Dear Catastrophe Waitress has some of the band’s best material, nothing as staggeringly great as “The State I Am In” or “Judy And The Dream Of Horses” or a sugary sweet as “Sukie In The Graveyard” or “The Blues Are Still Blue,” but it does have some of their best material. “Wrapped Up In Books,” “Lord Anthony,” “Piazza, New York Catcher,” etc. etc.

One thing I find odd. Why do I love this record so much? There’s so much religion involved in the record, and I’m not the biggest fan of religion. 

I’ll forever be indebted to a woman named Teri who I haven’t spoken to in over a decade.

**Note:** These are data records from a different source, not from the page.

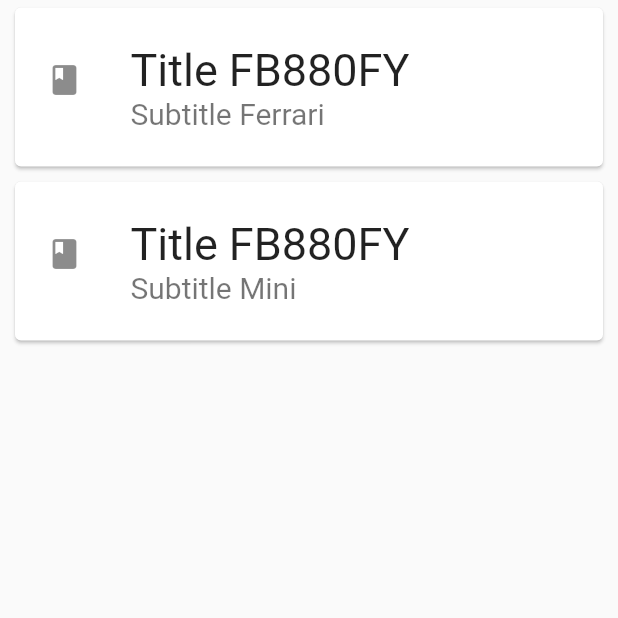
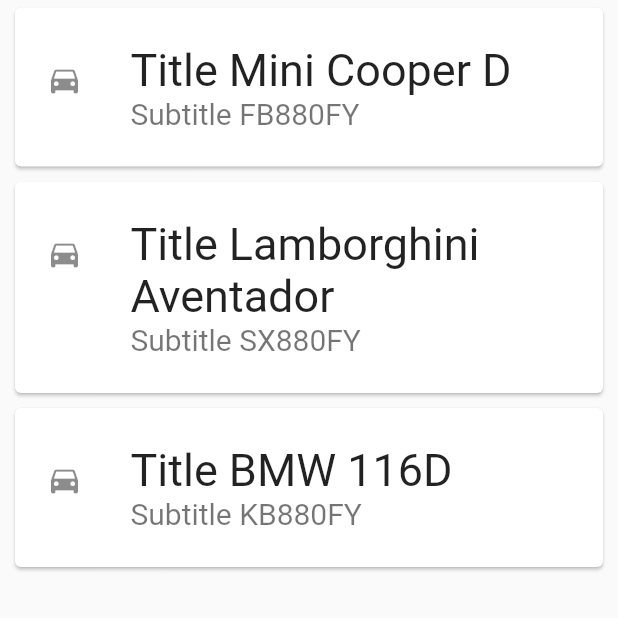
Before and after one commit to ilBares/cars_5F, a Flutter app: the screen it shows after launch, on a phone screen of 412 x 824 dp, the top half of it. Run offline on Flutter 3.47's test engine with Material 2 defaults, Android fonts, the phone set to English and light mode, and no system bars.

Commit message:
Cars App

```diff
--- a/lib/car.dart
+++ b/lib/car.dart
@@ -1,16 +1,14 @@
 
 class Car {
+  String _model;
   String _licensePlate;
-  String _model;
   int _year;
 
-  Car(this._licensePlate, this._model, this._year);
+  Car(this._model, this._licensePlate, this._year);
 
   int get year => _year;
 
-  set year(int value) {
-    _year = value;
-  }
+  set year(int value) => _year = value;
 
   String get model => _model;
 
--- a/lib/main.dart
+++ b/lib/main.dart
@@ -8,20 +8,26 @@ class CarsApp extends StatelessWidget {
 
   @override
   Widget build(BuildContext context) {
-    List carList = [];
-    carList.add(Car('Ferrari', 'FB880FY', 1998));
-    carList.add(Car('Mini', 'FB880FY', 2016));
+    List<Car> cars = [];
+    cars.add(Car('Mini Cooper D', 'FB880FY', 2016));
+    cars.add(Car('Lamborghini Aventador', 'SX880FY', 2020));
+    cars.add(Car('BMW 116D', 'KB880FY', 2011));
+
 
     return MaterialApp(
       title: 'Cars',
       home: Scaffold(
         body: SafeArea(
           child: ListView.builder(
-            // 15 items, per ogni item invoca itemBuilder
-              itemCount: carList.length,
-              itemBuilder: (context, index) {
-                return _buildItem(carList[index]);
-              }
+            // 3 items, ovvero la lunghezza della lista cars
+            itemCount: cars.length,
+            // item builder vien invocato 3 volte (length di cars)
+            // ogni volta che viene invocato costruisce un elemento
+            // della ListView -> Text
+            itemBuilder: (context, index) {
+              // il Widget "ritornato" corrisponde all'item stampato
+              return _buildItem(cars[index]);
+            }
           ),
         ),
       ),
@@ -34,7 +40,7 @@ class CarsApp extends StatelessWidget {
       child: Padding(
         padding: const EdgeInsets.symmetric(vertical: 20, horizontal: 5),
         child: ListTile(
-          leading: const Icon(Icons.book),
+          leading: const Icon(Icons.directions_car),
           title: Text(
             'Title ${car.model}',
             style: const TextStyle(
```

She introduced me to Belle & Sebastian by sending me a cassette with If You’re Feeling Sinister on it.

Highlight: “I’m A Cuckoo”
Lowlight: “Roy Walker,” I think it’s time for Stevie to give it up.

Photo Credit: Beth Hamill, once again.

Linky link: Webpage | MySpace


2) The Magnetic Fields – i (2004)

If Howard Jones can be God Help The Girl’s Mozart, then Stephin Merritt can be mine. Stephin Merritt is the frontman of The Magnetic Fields, a band who’s music is as vast as it is acute. While Merritt seems to attempt to cover every genre imaginable, when hearing a Magnetic Fields recording, you know it’s The Magnetic Fields.

I think i is the album I return to the most frequently. I don’t know if it’s their best, it probably isn’t, but there’s something I love about this album. It might be the ridiculous theme (all the songs begin with the letter i), maybe it’s the stupid/hilarious/smart/smirk-worthy lyrics such as “so you’re brilliant, gorgeous, and ampersand after ampersand” or “I don’t die, I say ‘hi,’ how clever. I turn blue, I love you forever. I’m tongue-tied and useless.”

I can easily and have been lost in Merritt’s naratives, and wondered if he was singing about me in “I Looked All Over Town” or “I’m Tongue-Tied.”

Highlight: “It’s Only Time” is perhaps one of the most beautiful and romantic songs ever written.
Lowlight: “I Was Born,” I usually skip this track.

Photo Credit: Some dude. I dunno. It’s not my photo.

Linky link: Webpage | MySpace


1) Sleater-Kinney – The Woods (2005)

My lord, what can I say about this album? It’s bloody perfect!

Angry, bold, strong, melodic, bassless, ear-shattering, adjectives!

Simply just listen to this, it’ll cost you less than $20 to buy it, it’s worth it. Hell, you can even borrow it from the Toronto Public Library.

Perfection.

Highlight: “Jumpers”
Lowlight: You have to be in a rather specific mood to listen to so much guitar-wankery.

Photo Credit: Someone took this.

Linky link: Webpage | MySpace

Mitchell & Webb